Millions of tons of debris washed out to sea by the tsunami that ravaged Japan in March is making its way across the Pacific faster than expected.
Computer models originally estimated the first of the debris wouldn't reach Midway Island until spring 2012, but a training ship, the STS Pallada, encountered tsunami debris near Midway in September.
“They saw some pieces of furniture, some appliances, anything that can float, and they picked up a fishing boat,” said Jan Hafner, computer programmer at the International Pacific Research Center (IPRC) in Hawaii, on KITV.com, a Hawaiian news outlet.
The 20-foot fishing boat had "Fukushima" written on it, making it the first confirmed report of tsunami debris, said Hafner.
Hafner assisted Nikolai Maximenko, head researcher of the IPRC, in designing the computer models. He explained to Discovery News why the debris was arriving ahead of schedule.
“Different objects are moving at different speeds. Lighter objects are positioned higher in the water and are more influenced by wind,” Hafner said. “Our model is more suitable for heavy objects.”
A chunk of Styrofoam sits so high above the water, it acts as a sail and is whisked along by the wind, whereas a piece of wooden furniture is only moved by the ocean currents.
The new estimate is that lighter objects like Styrofoam will surf onto Midway's beaches this coming winter. Japanese debris won't hit Hawaii until early 2013, a few months earlier than expected. The West Coast still probably won't see debris until approximately five years after the tsunami originally struck.
No matter when it washes up, the tons of debris endanger marine life and maybe even humans.
In particular, fishing nets and gear, as well as other large debris, could entangle Hawaiian monk seals and wrap around coral, said Carey Morishige, Pacific Islands regional coordinator of the NOAA Marine Debris Program, in an email interview with Discovery News.
“We do believe that radioactivity of this debris is highly unlikely. Whether that debris will contain hazmat or other chemicals that could pose a health risk — we really don't know,” said Morishige. “We don't have a good understanding or knowledge of what's out there (types and quantities), still afloat in the North Pacific from the Japan tsunami.”
In order to keep tabs on the tsunami debris, both Morishige and Hafner ask that anyone sailing in the western Pacific keep an eye out and report debris to NOAA at MDsightings@gmail.com and to the IPRC at email@example.com.
Anything you find might end up in a museum someday.

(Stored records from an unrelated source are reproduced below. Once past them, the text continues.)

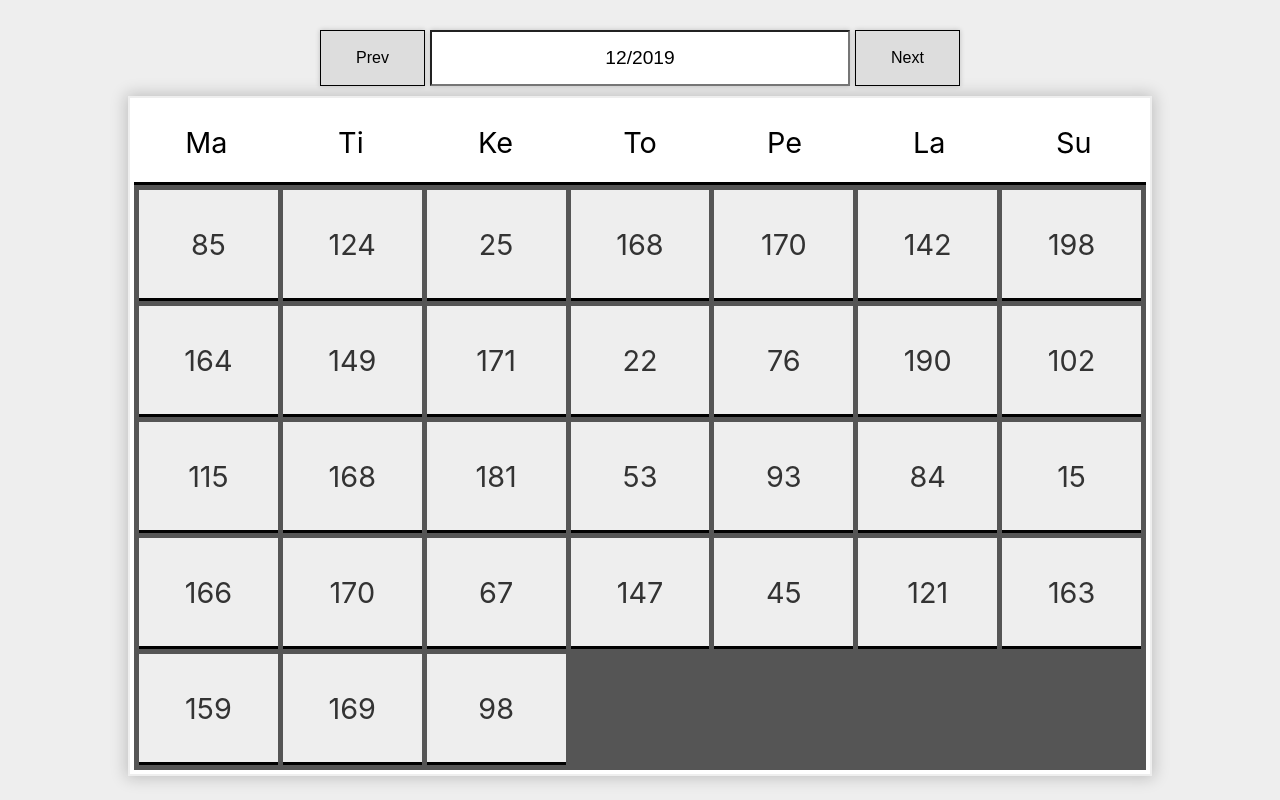
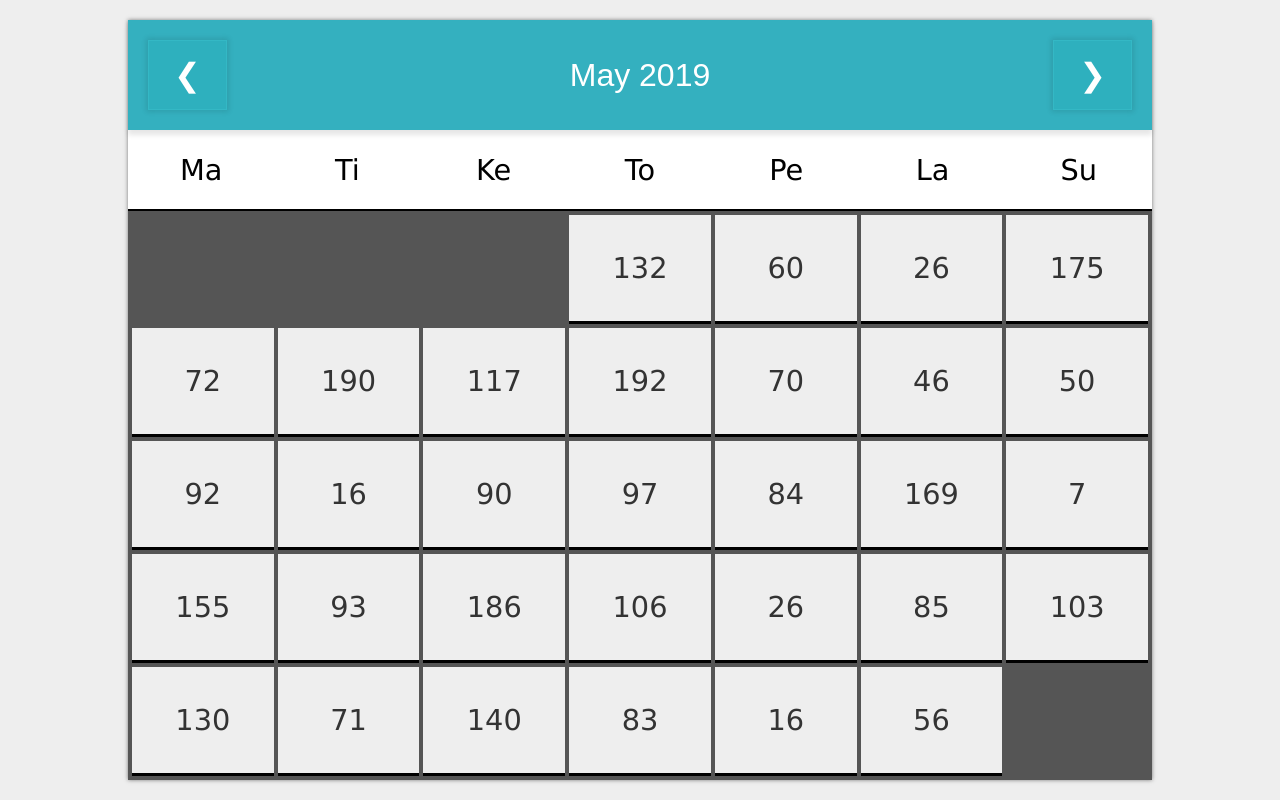
Before and after one commit to Suichoku/PrimaCalendar, a React (Create React App) app: page / in a window 1280 px wide. Built offline with nearby package versions, Linux system fonts and the light colour scheme.

Commit message:
Month failure amount change works

```diff
--- a/src/App.js
+++ b/src/App.js
@@ -1,11 +1,15 @@
 import React, { Component } from 'react';
 import Calendar from './containers/Calendar/Calendar';
 import classes from './App.module.css'
+import DayNames from './components/DayNames/DayNames';
+
+import moment from 'moment'
+import Header from './components/Header/Header';
 
 class App extends Component {
 
   state = {
-    month: 12,
+    month: 5,
     year: 2019,
     failureData: null,
     monthFailureData: null
@@ -21,7 +25,6 @@ class App extends Component {
   }
 
   filterByMonth = data => {
-    console.log("called", this.state.month)
     return data.filter(obj => {
       let month = obj["Date"].split(".")[1]
       let year = obj["Date"].split(".")[2]
@@ -32,51 +35,50 @@ class App extends Component {
     })
   }
 
+  // Handles changing data on month change
   handleMonthChange = event => {
-    if(event.target.id === "Prev") {
-      this.setState(prev => {
-        if(prev.month > 1) return {month: prev.month - 1}
-        else return {month: 12, year: prev.year - 1}
-      }, () => {
-        this.setState( {monthFailureData: this.filterByMonth(this.state.failureData)} );
-      })
+    let { month, year } = this.state;
+
+    if(event.target.id === "Prev") { // Going to previous month
+      if(month > 1) --month;
+      else { // Months loop over to another year
+        month = 12; // set month to december
+        --year;
+      }
     }
-    if(event.target.id === "Next") {
-      this.setState(prev => {
-        if(prev.month < 12) return {month: prev.month + 1}
-        else return {month: 1, year: prev.year + 1}
-      }, () => {
-        this.setState( {monthFailureData: this.filterByMonth(this.state.failureData)} );
-      })
+    if(event.target.id === "Next") { // Going to next month
+      if(month < 12) ++month;
+      else { // Months loop over to another year
+        month = 1; // set month to january
+        ++year;
+      }
     }
+
+
+    this.setState({month, year}, () => this.updateMonthData());
+  }
+
+  updateMonthData = () => {
+    const monthFailureData = this.filterByMonth(this.state.failureData);
+    this.setState({monthFailureData})
   }
 
   render() {
+
+    const monthName = moment().month(this.state.month-1).format("MMMM");
+
     return(
-      <React.Fragment>
-        <nav className={classes.Nav}>
-          <button
-            className={classes.Button}
-            id="Prev"
-            onClick={this.handleMonthChange.bind("Prev")} >
-            Prev</button>
-          <input
-            type="text"
-            className={classes.Search}
-            readOnly
-            value={`${this.state.month}/${this.state.year}`}
-          ></input>
-          <button
-            className={classes.Button}
-            id="Next"
-            onClick={this.handleMonthChange.bind("Next")} >
-            Next</button>
-        </nav>
+      <div className={classes.Container}>
+        <Header
+          monthName={monthName}
+          year={this.state.year}
+          changedMonth={this.handleMonthChange} />
+        <DayNames/>
         <Calendar
           year={this.state.year}
           month={this.state.month}
           failureData={this.state.monthFailureData} />
-      </React.Fragment>
+      </div>
     )
   }
 }
--- a/src/App.module.css
+++ b/src/App.module.css
@@ -1,34 +1,14 @@
 body {
     background-color: #eee;
+    font-family: Verdana, sans-serif;
 }
 
-.Nav {
-    margin: 30px auto 0px auto;
-    width: 50%;
+.Container {
+    margin: 20px auto;
+    width: 80%;
+    height: 95vh;
     display: grid;
-    grid-template-columns: 1fr 4fr 1fr;
-    gap: 5px;
+    grid-template-rows: 1fr 1fr 7fr;
+    box-shadow: 0px 0px 25px 2px rgba(0,0,0,0.3);
+    box-shadow: 0px 0px 4px 0px rgba(0,0,0,0.5);
 }
-
-.Button {
-    background-color: #ddd;
-    border: 1px solid black;
-    color: black;
-    padding: 15px 32px;
-    text-align: center;
-    text-decoration: none;
-    cursor: pointer;
-    font-size: 16px;
-    box-shadow: 0px 0px 5px 0px rgba(0,0,0,0.2);
-}
-
-.Button:hover {
-    background-color: #fff;
-}
-
-.Search {
-    padding: 15px 32px;
-    font-size: 1.2em;
-    text-align: center;
-    box-shadow: 0px 0px 5px 0px rgba(0,0,0,0.2);
-}
--- a/src/components/DayNames/DayNames.js
+++ b/src/components/DayNames/DayNames.js
@@ -5,7 +5,7 @@ const DAYS = ["Ma", "Ti", "Ke", "To", "Pe", "La", "Su"];
 
 const DayNames = props => {
     return (
-        <div className={classes.Row}>
+        <div className={classes.Container}>
             {DAYS.map( day => (
                 <div className={classes.Name} key={day}>
                     {day}
--- a/src/components/DayNames/DayNames.module.css
+++ b/src/components/DayNames/DayNames.module.css
@@ -1,9 +1,7 @@
-.Row {
+.Container {
     display: grid;
     grid-template-columns: repeat(7, 1fr);
-    grid-template-rows: 10vh;
-    border-bottom: 3px solid black;
-    box-sizing: border-box;
+    border-bottom: 2px solid black;
     background: white;
 }
 
--- /dev/null
+++ b/src/components/Header/Header.js
@@ -0,0 +1,27 @@
+import React from 'react';
+import classes from './Header.module.css'
+
+const Header = props => {
+    return (
+        <nav className={classes.Nav}>
+          <button
+            className={classes.Button}
+            id="Prev"
+            onClick={props.changedMonth.bind(this)} >
+            &#10094;</button>
+          <input
+            type="text"
+            className={classes.Search}
+            readOnly
+            value={`${props.monthName} ${props.year}`}
+          ></input>
+          <button
+            className={classes.Button}
+            id="Next"
+            onClick={props.changedMonth.bind(this)} >
+            &#10095;</button>
+        </nav>
+    )
+}
+
+export default Header;
--- /dev/null
+++ b/src/components/Header/Header.module.css
@@ -0,0 +1,37 @@
+.Nav {
+    background-color: #34b0bf;
+    box-sizing: border-box;
+    padding: 20px 20px;
+    z-index: 2;
+    padding: auto;
+    display: grid;
+    grid-template-columns: 1fr 10fr 1fr;
+    gap: 20px;
+    box-shadow: 0px 5px 5px 0px rgba(0,0,0,0.10);
+}
+
+.Button {
+    background-color: #2eb0be;
+    border: 1px solid rgb(113, 250, 255, 0.1);
+    box-sizing: border-box;
+    color: white;
+    padding: 15px 15px;
+    text-align: center;
+    text-decoration: none;
+    cursor: pointer;
+    font-size: 2.0em;
+    box-shadow: 0px 0px 5px 2px rgba(0,0,0,0.1);
+}
+
+.Button:hover {
+    background-color: #32b6c5;
+    border: 1px solid rgb(113, 250, 255, 0.5);
+}
+
+.Search {
+    background-color: transparent;
+    color: white;
+    font-size: 2.0em;
+    text-align: center;
+    border: none;
+}
--- a/src/containers/Calendar/Calendar.js
+++ b/src/containers/Calendar/Calendar.js
@@ -1,11 +1,12 @@
 import React from 'react'
 import classes from './Calendar.module.css'
-import DayNames from '../../components/DayNames/DayNames'
 import Day from '../../components/Day/Day'
 
 import moment from 'moment'
 
 const Calendar = props => {
+
+    console.log(props.failureData);
 
     // set moment date to currently selected month
     const m = moment(`${props.year}-${props.month}`, "YYYY-MM")
@@ -17,11 +18,15 @@ const Calendar = props => {
     const daysInMonth = m.daysInMonth()
     const days = Array(daysInMonth).fill().map( (_, i) => i + 1)
 
-    console.log(m.month(), props.failureData)
+    const dataLength = props.failureData && props.failureData.length;
+
+    const data = days.length === dataLength ?
+        props.failureData :
+        null;
+    // props.failureData[num-1].Amount
 
     return (
         <div className={classes.Container}>
-            <DayNames />
             <div className={classes.Grid}>
             {fillerDays.map( num => (
                 <Day key={"filler" + num}
@@ -31,7 +36,7 @@ const Calendar = props => {
                 <Day
                     key={num}
                     color={"None"}>
-                    {props.failureData ? props.failureData[num-1].Amount : 0}
+                    {data ? data[num-1].Amount : num}
                 </Day>
             ))}
             </div>
--- a/src/containers/Calendar/Calendar.module.css
+++ b/src/containers/Calendar/Calendar.module.css
@@ -1,26 +1,12 @@
-.Container {
-    margin: auto;
-    width: 80vw;
-    height: 85vh;
-    min-width: 400px;
-    max-width: 1800px;
-    margin-top: 10px;
+.Grid {
+    height: 100%;
     padding: 4px;
-    box-sizing: border-box;
-    background-color:white;
-    box-shadow: 0px 0px 15px 2px rgba(0,0,0,0.2);
-    border: 2px solid #eee
-}
-
-.Grid {
-    padding: 5px;
-    height: calc(75vh - 15px);
     box-sizing: border-box;
     display: grid;
     grid-template-columns: repeat(7, 1fr);
     grid-auto-rows: 1fr;
     align-items: stretch;
     justify-items: stretch;
-    gap: 5px;
+    gap: 4px;
     background-color: #555;
 }
```
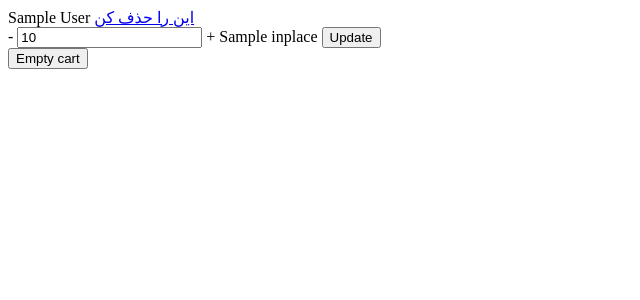
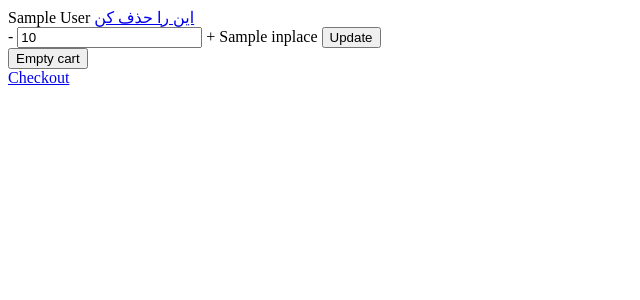
Before and after one commit to hosein-1/django_bookshop, a Django app: template cart/templates/cart/cart_detail.html in a window 1280 px wide. Shown: the top 300 px of the page, without its empty margins (0-640 px from the left). Run offline with Django 4.2, Linux system fonts and the light colour scheme; the template is opened without the code that fills it: most values are stand-ins (such as "Sample title", 1, 10 or a date in 2020).

Commit message:
add checkout link for order

```diff
--- a/cart/templates/cart/cart_detail.html
+++ b/cart/templates/cart/cart_detail.html
@@ -26,6 +26,10 @@ Cart Detail
             <input type="submit" value="Empty cart">
         </form>
     </div>
+
+    <div>
+        <a href="{% url 'orders:order_create' %}">Checkout</a>
+    </div>
         <script type="text/javascript">
       function increaseCount(a, b) {
         var input = b.previousElementSibling;
```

Hafner has heard of people calling to collect items from the debris to create a memorial museum.
Or you can be like Hafner and try to return the lost items to their owners. The boat with “Fukushima” written on it was turned in to Japanese authorities. Hafner believes the boat's registration numbers should allow them to return the boat to its owner.
Japanese tsunami debris on the open ocean, March 2011 (Corbis).
NOAA has run a model using OSCURS (Ocean Surface Current Simulator), similar to that of the IPRC (NOAA, Courtesy of J. Churnside).